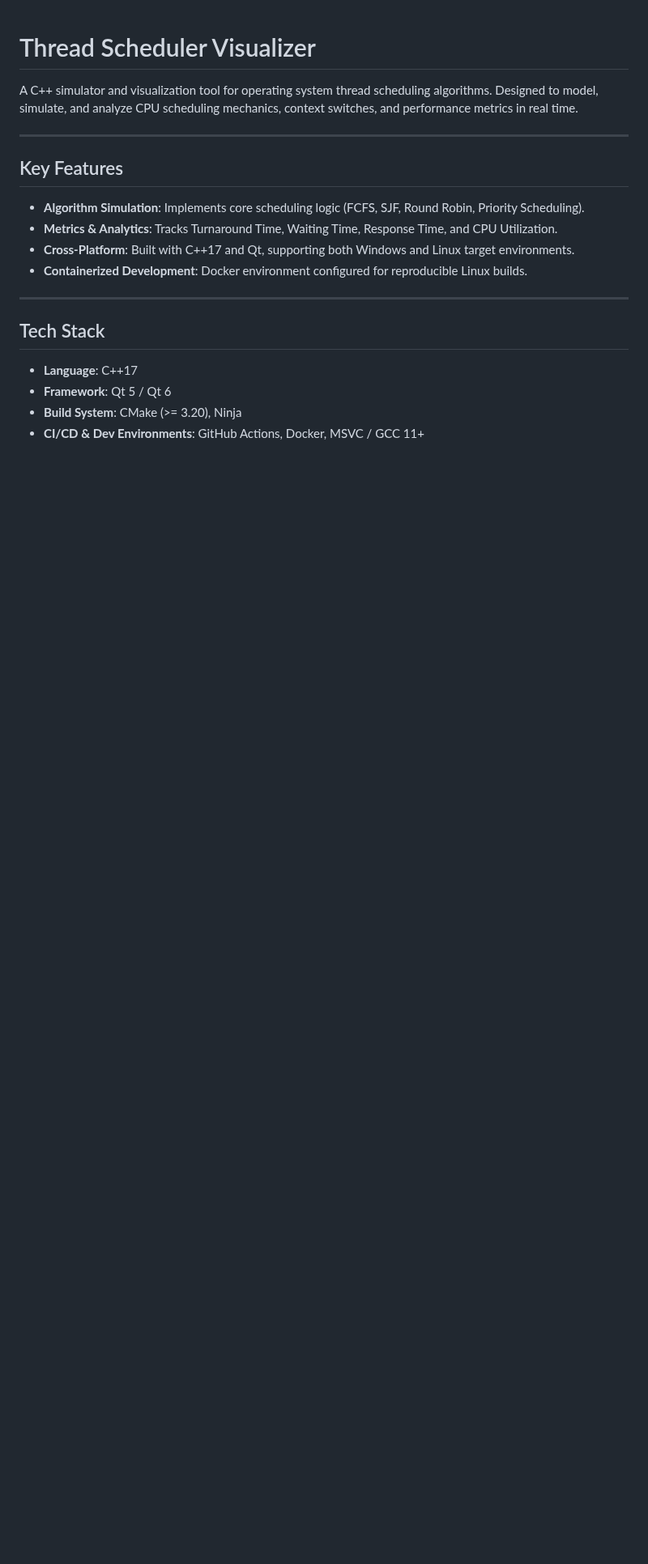
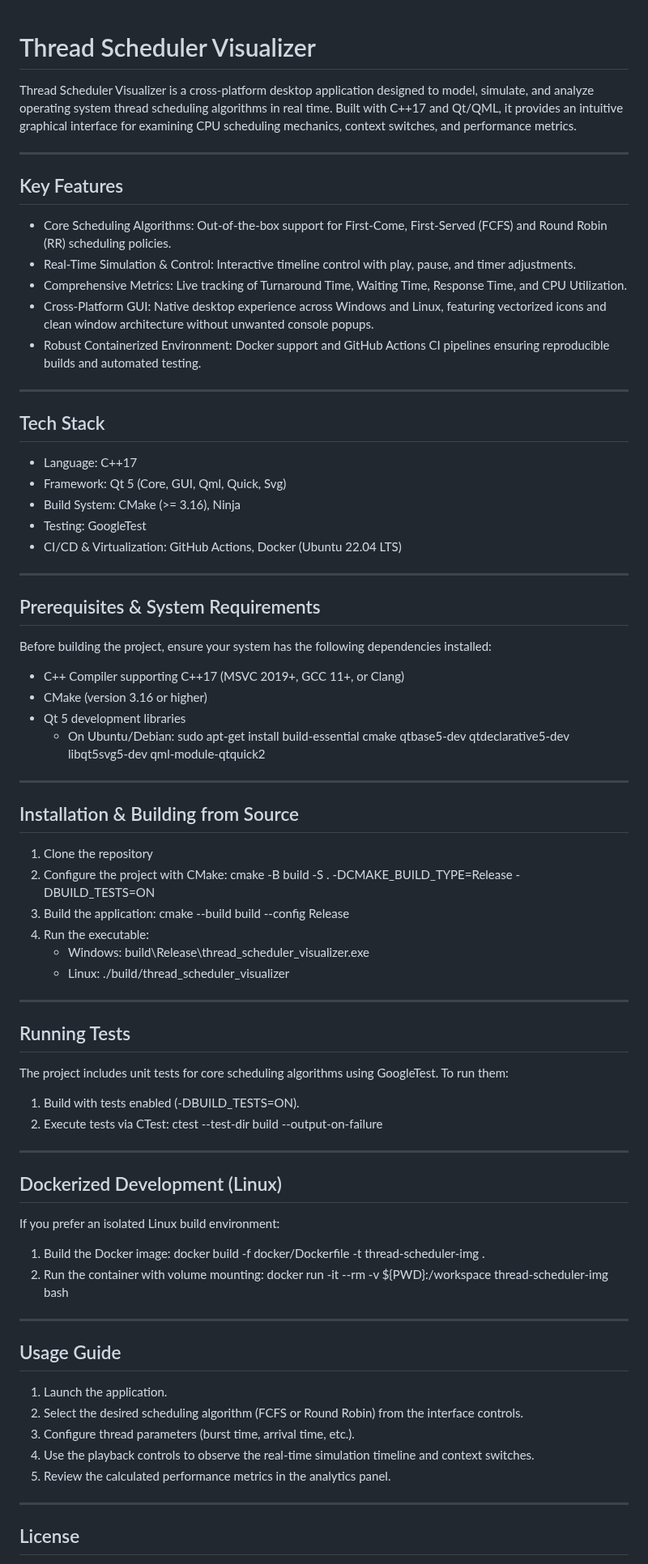
Before and after one commit to vernolll/Thread-Scheduler-Visualizer, a Markdown page: README.md, the part around one of its changes. Shown at 81% size. Drawn GitHub-style; blank space fills up the shorter version.

Commit message:
docs(tsv-13): update comprehensive README and refine project glossary

```diff
--- a/README.md
+++ b/README.md
@@ -1,21 +1,80 @@
 # Thread Scheduler Visualizer
 
-A C++ simulator and visualization tool for operating system thread scheduling algorithms. Designed to model, simulate, and analyze CPU scheduling mechanics, context switches, and performance metrics in real time.
+Thread Scheduler Visualizer is a cross-platform desktop application designed to model, simulate, and analyze operating system thread scheduling algorithms in real time. Built with C++17 and Qt/QML, it provides an intuitive graphical interface for examining CPU scheduling mechanics, context switches, and performance metrics.
 
 ---
 
 ## Key Features
 
-* **Algorithm Simulation**: Implements core scheduling logic (FCFS, SJF, Round Robin, Priority Scheduling).
-* **Metrics & Analytics**: Tracks Turnaround Time, Waiting Time, Response Time, and CPU Utilization.
-* **Cross-Platform**: Built with C++17 and Qt, supporting both Windows and Linux target environments.
-* **Containerized Development**: Docker environment configured for reproducible Linux builds.
+* Core Scheduling Algorithms: Out-of-the-box support for First-Come, First-Served (FCFS) and Round Robin (RR) scheduling policies.
+* Real-Time Simulation & Control: Interactive timeline control with play, pause, and timer adjustments.
+* Comprehensive Metrics: Live tracking of Turnaround Time, Waiting Time, Response Time, and CPU Utilization.
+* Cross-Platform GUI: Native desktop experience across Windows and Linux, featuring vectorized icons and clean window architecture without unwanted console popups.
+* Robust Containerized Environment: Docker support and GitHub Actions CI pipelines ensuring reproducible builds and automated testing.
 
 ---
 
 ## Tech Stack
 
-* **Language**: C++17
-* **Framework**: Qt 5 / Qt 6
-* **Build System**: CMake (>= 3.20), Ninja
-* **CI/CD & Dev Environments**: GitHub Actions, Docker, MSVC / GCC 11+
+* Language: C++17
+* Framework: Qt 5 (Core, GUI, Qml, Quick, Svg)
+* Build System: CMake (>= 3.16), Ninja
+* Testing: GoogleTest
+* CI/CD & Virtualization: GitHub Actions, Docker (Ubuntu 22.04 LTS)
+
+---
+
+## Prerequisites & System Requirements
+
+Before building the project, ensure your system has the following dependencies installed:
+* C++ Compiler supporting C++17 (MSVC 2019+, GCC 11+, or Clang)
+* CMake (version 3.16 or higher)
+* Qt 5 development libraries
+  * On Ubuntu/Debian: sudo apt-get install build-essential cmake qtbase5-dev qtdeclarative5-dev libqt5svg5-dev qml-module-qtquick2
+
+---
+
+## Installation & Building from Source
+
+1. Clone the repository
+2. Configure the project with CMake:
+   cmake -B build -S . -DCMAKE_BUILD_TYPE=Release -DBUILD_TESTS=ON
+3. Build the application:
+   cmake --build build --config Release
+4. Run the executable:
+   * Windows: build\Release\thread_scheduler_visualizer.exe
+   * Linux: ./build/thread_scheduler_visualizer
+
+---
+
+## Running Tests
+
+The project includes unit tests for core scheduling algorithms using GoogleTest. To run them:
+1. Build with tests enabled (-DBUILD_TESTS=ON).
+2. Execute tests via CTest:
+   ctest --test-dir build --output-on-failure
+
+---
+
+## Dockerized Development (Linux)
+
+If you prefer an isolated Linux build environment:
+1. Build the Docker image:
+   docker build -f docker/Dockerfile -t thread-scheduler-img .
+2. Run the container with volume mounting:
+   docker run -it --rm -v ${PWD}:/workspace thread-scheduler-img bash
+
+---
+
+## Usage Guide
+
+1. Launch the application.
+2. Select the desired scheduling algorithm (FCFS or Round Robin) from the interface controls.
+3. Configure thread parameters (burst time, arrival time, etc.).
+4. Use the playback controls to observe the real-time simulation timeline and context switches.
+5. Review the calculated performance metrics in the analytics panel.
+
+---
+
+## License
+
```
Also changed, not shown: other parts of README.md (+10 -1 lines), GLOSSARY.md (+17 -23 lines), resources/preview/screenshot.png (added).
○ ○ ○
Reproduce each entry precisely. Leave the pictures out.

Before and after one commit to vernolll/Thread-Scheduler-Visualizer, a Markdown page: README.md, the part around one of its changes. Shown at 81% size. Drawn GitHub-style; blank space fills up the shorter version.

Commit message:
docs(tsv-13): update comprehensive README and refine project glossary

```diff
--- a/README.md
+++ b/README.md
@@ -1,21 +1,80 @@
 # Thread Scheduler Visualizer
 
-A C++ simulator and visualization tool for operating system thread scheduling algorithms. Designed to model, simulate, and analyze CPU scheduling mechanics, context switches, and performance metrics in real time.
+Thread Scheduler Visualizer is a cross-platform desktop application designed to model, simulate, and analyze operating system thread scheduling algorithms in real time. Built with C++17 and Qt/QML, it provides an intuitive graphical interface for examining CPU scheduling mechanics, context switches, and performance metrics.
 
 ---
 
 ## Key Features
 
-* **Algorithm Simulation**: Implements core scheduling logic (FCFS, SJF, Round Robin, Priority Scheduling).
-* **Metrics & Analytics**: Tracks Turnaround Time, Waiting Time, Response Time, and CPU Utilization.
-* **Cross-Platform**: Built with C++17 and Qt, supporting both Windows and Linux target environments.
-* **Containerized Development**: Docker environment configured for reproducible Linux builds.
+* Core Scheduling Algorithms: Out-of-the-box support for First-Come, First-Served (FCFS) and Round Robin (RR) scheduling policies.
+* Real-Time Simulation & Control: Interactive timeline control with play, pause, and timer adjustments.
+* Comprehensive Metrics: Live tracking of Turnaround Time, Waiting Time, Response Time, and CPU Utilization.
+* Cross-Platform GUI: Native desktop experience across Windows and Linux, featuring vectorized icons and clean window architecture without unwanted console popups.
+* Robust Containerized Environment: Docker support and GitHub Actions CI pipelines ensuring reproducible builds and automated testing.
 
 ---
 
 ## Tech Stack
 
-* **Language**: C++17
-* **Framework**: Qt 5 / Qt 6
-* **Build System**: CMake (>= 3.20), Ninja
-* **CI/CD & Dev Environments**: GitHub Actions, Docker, MSVC / GCC 11+
+* Language: C++17
+* Framework: Qt 5 (Core, GUI, Qml, Quick, Svg)
+* Build System: CMake (>= 3.16), Ninja
+* Testing: GoogleTest
+* CI/CD & Virtualization: GitHub Actions, Docker (Ubuntu 22.04 LTS)
+
+---
+
+## Prerequisites & System Requirements
+
+Before building the project, ensure your system has the following dependencies installed:
+* C++ Compiler supporting C++17 (MSVC 2019+, GCC 11+, or Clang)
+* CMake (version 3.16 or higher)
+* Qt 5 development libraries
+  * On Ubuntu/Debian: sudo apt-get install build-essential cmake qtbase5-dev qtdeclarative5-dev libqt5svg5-dev qml-module-qtquick2
+
+---
+
+## Installation & Building from Source
+
+1. Clone the repository
+2. Configure the project with CMake:
+   cmake -B build -S . -DCMAKE_BUILD_TYPE=Release -DBUILD_TESTS=ON
+3. Build the application:
+   cmake --build build --config Release
+4. Run the executable:
+   * Windows: build\Release\thread_scheduler_visualizer.exe
+   * Linux: ./build/thread_scheduler_visualizer
+
+---
+
+## Running Tests
+
+The project includes unit tests for core scheduling algorithms using GoogleTest. To run them:
+1. Build with tests enabled (-DBUILD_TESTS=ON).
+2. Execute tests via CTest:
+   ctest --test-dir build --output-on-failure
+
+---
+
+## Dockerized Development (Linux)
+
+If you prefer an isolated Linux build environment:
+1. Build the Docker image:
+   docker build -f docker/Dockerfile -t thread-scheduler-img .
+2. Run the container with volume mounting:
+   docker run -it --rm -v ${PWD}:/workspace thread-scheduler-img bash
+
+---
+
+## Usage Guide
+
+1. Launch the application.
+2. Select the desired scheduling algorithm (FCFS or Round Robin) from the interface controls.
+3. Configure thread parameters (burst time, arrival time, etc.).
+4. Use the playback controls to observe the real-time simulation timeline and context switches.
+5. Review the calculated performance metrics in the analytics panel.
+
+---
+
+## License
+
```
Also changed, not shown: other parts of README.md (+10 -1 lines), GLOSSARY.md (+17 -23 lines), resources/preview/screenshot.png (added).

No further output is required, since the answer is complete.